Heart disease, lung disease, stroke and increased mortality have been clearly linked to air quality, particularly particulate matter concentrations (PM 2.5) and other standard pollutants.The World Health Organization (who) estimates that outdoor air pollution causes about 4.2 million premature deaths every year.It is estimated that more than 90% of the world's population lives in places where the air pollution level exceeds the WHO standard.
These statistics increase investment in air monitoring and mitigation plans.The machines the government now uses for air quality monitoring cost thousands of dollars to buy, not to mention trained resources to maintain and record data output.Fortunately, with the development of technology, more and more low-cost sensors are available in the market.
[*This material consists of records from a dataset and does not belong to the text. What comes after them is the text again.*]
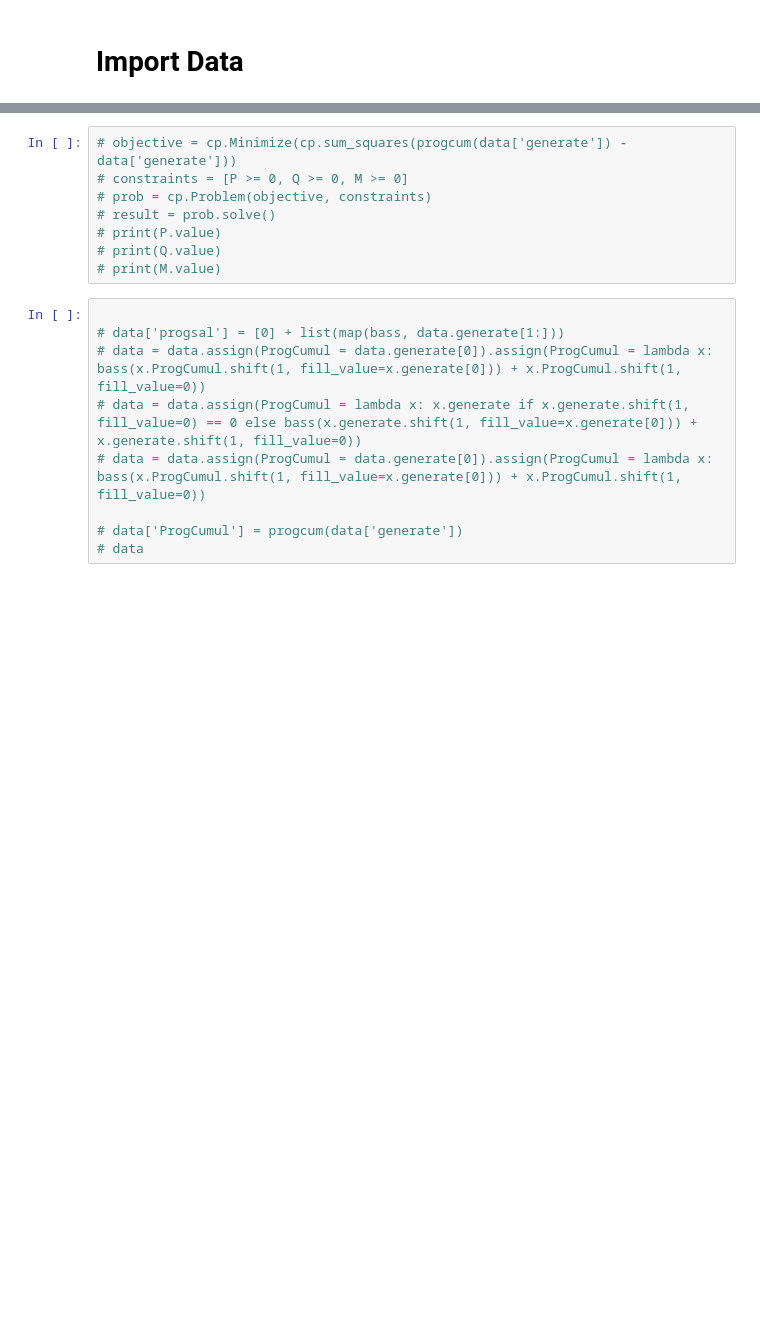
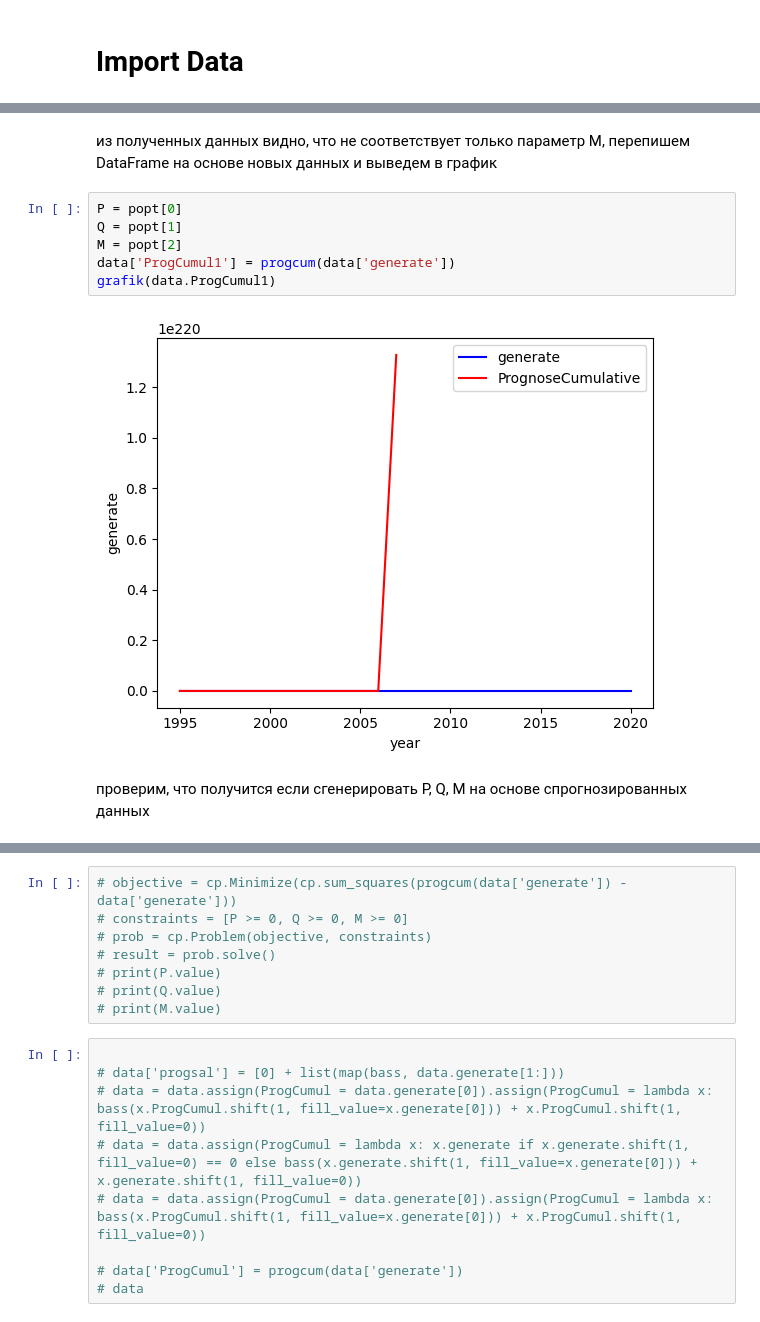
Before and after one commit to Misha1601/magistr, a Jupyter notebook: Optimization-in-Excel-vs-Python/cvxpy_bass.ipynb, the cells around one changed output, grey strips where cells are left out. Drawn from its saved outputs; the diff is of its cells as text; blank space fills up the shorter version.

```diff
--- a/Optimization-in-Excel-vs-Python/cvxpy_bass.ipynb
+++ b/Optimization-in-Excel-vs-Python/cvxpy_bass.ipynb
@@ -55,0 +113,13 @@ def progcum(gen):
+# %% [markdown]
+из полученных данных видно, что не соответствует только параметр M,
+перепишем DataFrame на основе новых данных и выведем в график
+# %%
+P = popt[0]
+Q = popt[1]
+M = popt[2]
+data['ProgCumul1'] = progcum(data['generate'])
+grafik(data.ProgCumul1)
+# %% [output]
+[figure, added]
+# %% [markdown]
+проверим, что получится если сгенерировать P, Q, M на основе спрогнозированных данных
```
Also changed, not shown: parts of 18 cells of this notebook, 2 other files.
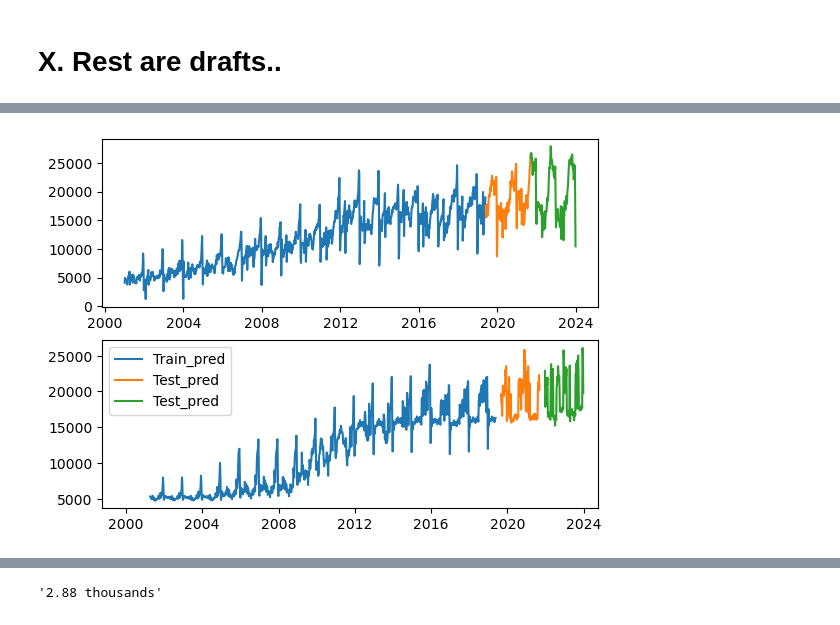
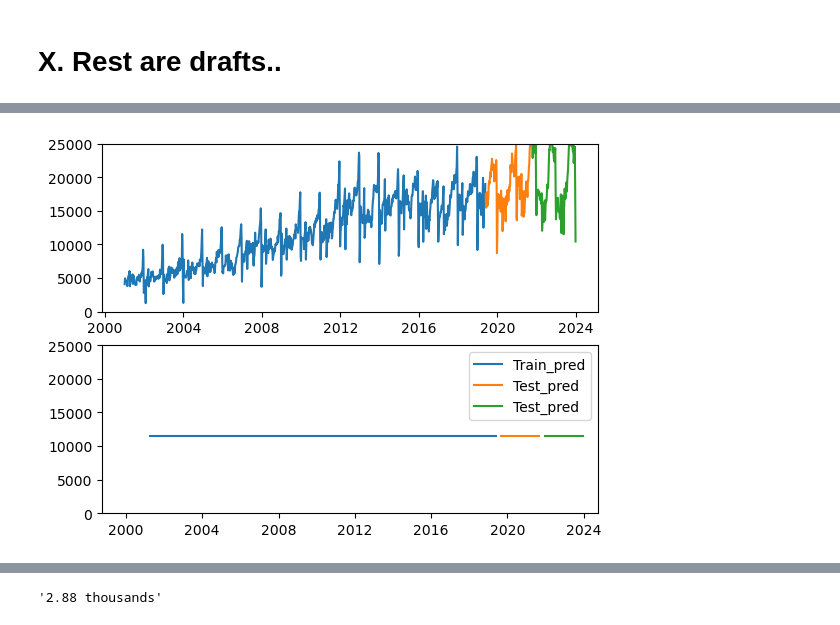
Before and after one commit to DataJakob/Various-School-Projects, a Jupyter notebook: Advanced Topics in Deep Learning/Feature_Engineering_and_Modelling.ipynb, the cells around one changed output, grey strips where cells are left out. Saved outputs shown, nothing was run; the diff lists cells and outputs as text; code cells hidden in the pictures.

```diff
--- a/Advanced Topics in Deep Learning/Feature_Engineering_and_Modelling.ipynb
+++ b/Advanced Topics in Deep Learning/Feature_Engineering_and_Modelling.ipynb
@@ -250,10 +321,10 @@ y_test_pre =y_test[14:]
 # %%
-model.fit(X_train_preprocessed,y_train_pre,
-          epochs=500, batch_size=8,
-          validation_data=[X_val_preprocessed, y_val_pre],
-          callbacks=early_stopping)
+# model.fit(X_train_preprocessed,y_train_pre,
+#           epochs=500, batch_size=60,
+#           validation_data=[X_val_preprocessed, y_val_pre],
+#           callbacks=early_stopping)
 
 
-train_pred = model.predict(X_train_preprocessed)
-val_pred = model.predict(X_val_preprocessed)
-test_pred = model.predict(X_test_preprocessed)
+# train_pred = model.predict(X_train_preprocessed)
+# val_pred = model.predict(X_val_preprocessed)
+# test_pred = model.predict(X_test_preprocessed)
@@ -281,16 +331,18 @@ Epoch 6/500
 # %%
 fig,ax = plt.subplots(2)
 ax[0].plot(y_train, label='Train')
 ax[0].plot(y_val, label='Valid')
 ax[0].plot(y_test, label='Test')
+ax[0].set_ylim(0,25000)
 
 ax[1].plot(X_train.index[14:], train_pred, label='Train_pred')
 ax[1].set_xlim(10500,20000)
 ax[1].plot(X_val.index[14:], val_pred, label='Test_pred')
 ax[1].plot(X_test.index[14:], test_pred, label='Test_pred')
+ax[1].set_ylim(0,25000)
 
 plt.legend()
 plt.show()
 # %% [output]
-[figure, old version]
+[figure, new version]
 # %%
```
Also changed, not shown: parts of 43 cells of this notebook, 1 other file.
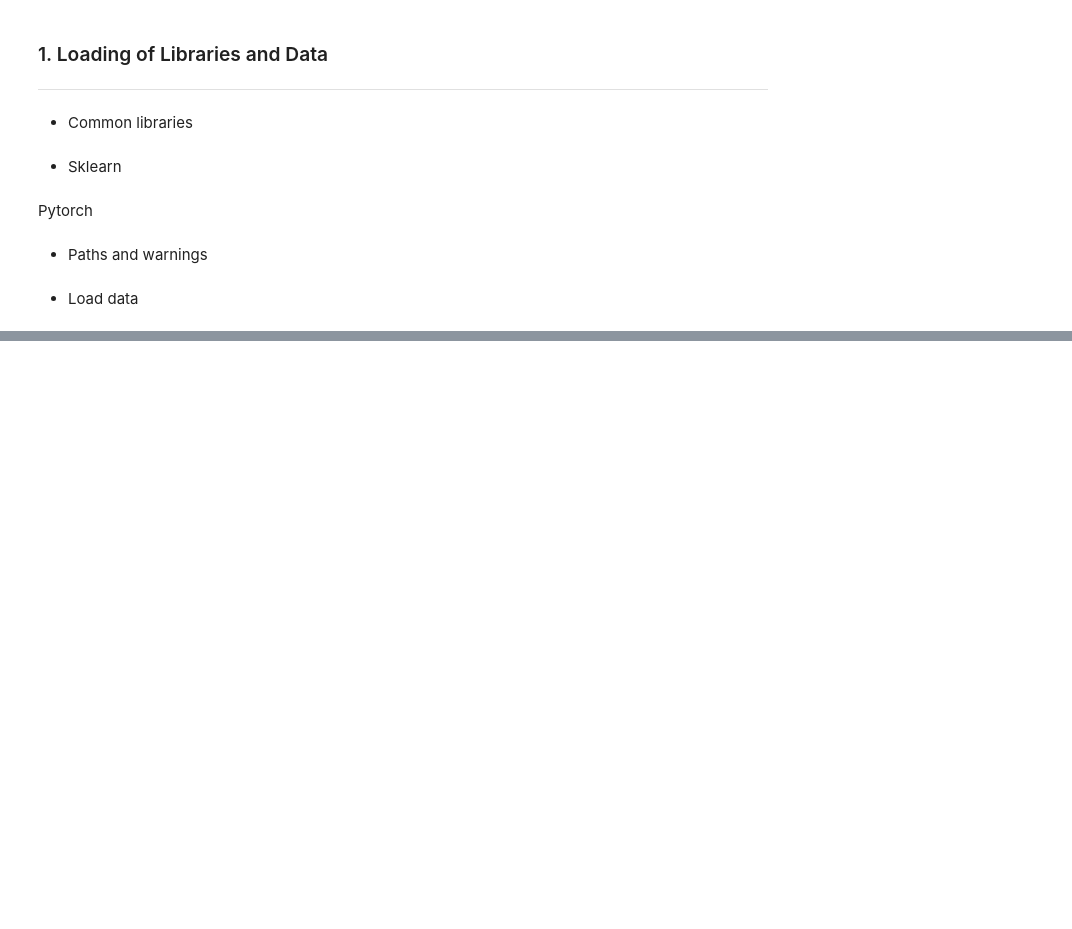
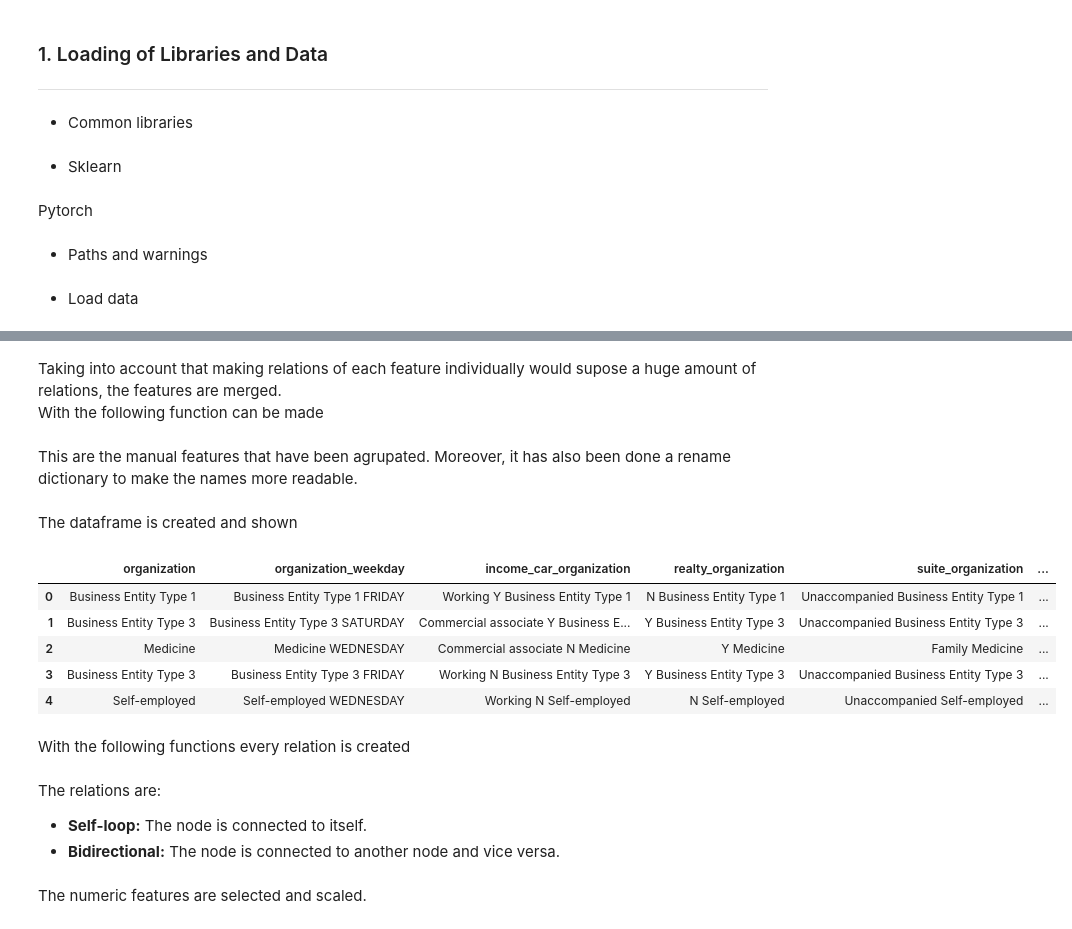
Before and after one commit to DanielPuentee/GNN_financial_fraud_detection, a Jupyter notebook: eda/03_graph_creating.ipynb, the cells around one changed output, grey strips where cells are left out. Cells and saved outputs as stored; diff of their text form; code cells hidden in the pictures; blank space fills up the shorter version.

Commit message:
new pca tecniques are tried and graph creation is done

```diff
--- a/eda/03_graph_creating.ipynb
+++ b/eda/03_graph_creating.ipynb
@@ -67,0 +57,5 @@ df_train
+# %%
+df_train_graph, _ = train_test_split(df_train, train_size = 8000, random_state = 40, stratify = df_train['TARGET'])
+df_val_graph, _ = train_test_split(df_val, train_size = 2000, random_state = 40, stratify = df_val['TARGET'])
+
+df_graph = pd.concat([df_train_graph, df_val_graph], axis = 0).reset_index(drop = True)
@@ -67,0 +65,47 @@ df_train
+# %% [markdown]
+Taking into account that making relations of each feature individually would supose a huge amount of relations, the features are merged.
+With the following function can be made
+# %%
+def join(df, combination_list):
+
+    new_df = pd.DataFrame()
+    for i in combination_list:
+
+        df_with_selected_columns = df[list(i)]
+        name = '_'.join(i)
+        df_with_selected_columns[name] = df_with_selected_columns.apply(lambda x: ' '.join(x), axis=1)
+        new_df = pd.concat([new_df, df_with_selected_columns[name]], axis=1)
+
+    return new_df
+# %% [markdown]
+This are the manual features that have been agrupated. Moreover, it has also been done a rename dictionary to make the names more readable.
+# %%
+manual_selection = [['ORGANIZATION_TYPE'], ['ORGANIZATION_TYPE', 'WEEKDAY_APPR_PROCESS_START'], ['NAME_INCOME_TYPE', 'FLAG_OWN_CAR', 'ORGANIZATION_TYPE'],
+                    ['FLAG_OWN_REALTY', 'ORGANIZATION_TYPE'], ['NAME_TYPE_SUITE', 'ORGANIZATION_TYPE'], ['NAME_CONTRACT_TYPE', 'ORGANIZATION_TYPE'],
+                    ['NAME_HOUSING_TYPE', 'NAME_EDUCATION_TYPE', 'ORGANIZATION_TYPE'], ['NAME_HOUSING_TYPE', 'NAME_FAMILY_STATUS', 'ORGANIZATION_TYPE']]
+
+rename_dict = {'ORGANIZATION_TYPE': 'organization',
+               'ORGANIZATION_TYPE_WEEKDAY_APPR_PROCESS_START': 'organization_weekday',
+               'NAME_INCOME_TYPE_FLAG_OWN_CAR_ORGANIZATION_TYPE': 'income_car_organization',
+               'FLAG_OWN_REALTY_ORGANIZATION_TYPE': 'realty_organization',
+               'NAME_TYPE_SUITE_ORGANIZATION_TYPE': 'suite_organization',
+               'NAME_CONTRACT_TYPE_ORGANIZATION_TYPE': 'contract_organization',
+               'NAME_HOUSING_TYPE_NAME_EDUCATION_TYPE_ORGANIZATION_TYPE': 'housing_education_organization',
+               'NAME_HOUSING_TYPE_NAME_FAMILY_STATUS_ORGANIZATION_TYPE': 'housing_family_organization'}
+# %% [markdown]
+The dataframe is created and shown
+# %%
+new_df = join(df_graph, manual_selection)
+new_df.reset_index(drop=True, inplace=True)
+new_df.rename(columns=rename_dict, inplace=True)
+
+new_df.head(5)
+# %% [output]
+|  | organization | organization_weekday | income_car_organization | realty_organization | suite_organization | ... |
+| 0 | Business Entity Type 1 | Business Entity Type 1 FRIDAY | Working Y Business Entity Type 1 | N Business Entity Type 1 | Unaccompanied Business Entity Type 1 | ... |
+| 1 | Business Entity Type 3 | Business Entity Type 3 SATURDAY | Commercial associate Y Business E... | Y Business Entity Type 3 | Unaccompanied Business Entity Type 3 | ... |
+| 2 | Medicine | Medicine WEDNESDAY | Commercial associate N Medicine | Y Medicine | Family Medicine | ... |
+| 3 | Business Entity Type 3 | Business Entity Type 3 FRIDAY | Working N Business Entity Type 3 | Y Business Entity Type 3 | Unaccompanied Business Entity Type 3 | ... |
+| 4 | Self-employed | Self-employed WEDNESDAY | Working N Self-employed | N Self-employed | Unaccompanied Self-employed | ... |
+# %% [markdown]
+With the following functions every relation is created
@@ -67,0 +118,4 @@ df_train
+# %% [markdown]
+The relations are:
+* **Self-loop:** The node is connected to itself.
+* **Bidirectional:** The node is connected to another node and vice versa.
@@ -67,0 +144,2 @@ df_train
+# %% [markdown]
+The numeric features are selected and scaled.
```
Also changed, not shown: parts of 28 cells of this notebook, 1 other file.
There are low-cost sensors for monitoring the air quality of individuals, households, businesses and communities. Although a single sensor can only monitor one pollutant, there are also sensors for particulate matter, nitrogen dioxide, ozone, carbon monoxide and volatile organic compounds (VOCs).
It is expected that in the future, air quality data will come from various sources, not just from government monitoring.The advantage of this is that you can use big data to track a wide range of trends and perform other complex analyses.However, the data quality of low-cost sensors varies greatly.The validity and accuracy of many low-cost sensors are unknown because they do not currently meet any national standards.
Data from low-cost sensors face two challenges, the first is accuracy, and the second is the ability of users to interpret data. A person without an air quality background can read the number, but without context, it's hard to understand what it means, whether it's good or bad, or what other potential factors exist.
The performance of any air quality sensor will be affected by weather conditions, such as heat, humidity and extreme cold, which will affect data quality.Sensor drift is also a well-known phenomenon, which can be adjusted and corrected by regular calibration.Some of the new low-cost sensors cannot be calibrated and are actually disposable, with recommended expiration dates.
In fact, low-cost air quality sensors and high-precision, adjustable sensors have a place in the future air monitoring.Both have positive and negative relationships, but they play an increasingly important role in our joint efforts to ensure that all people can breathe air safely.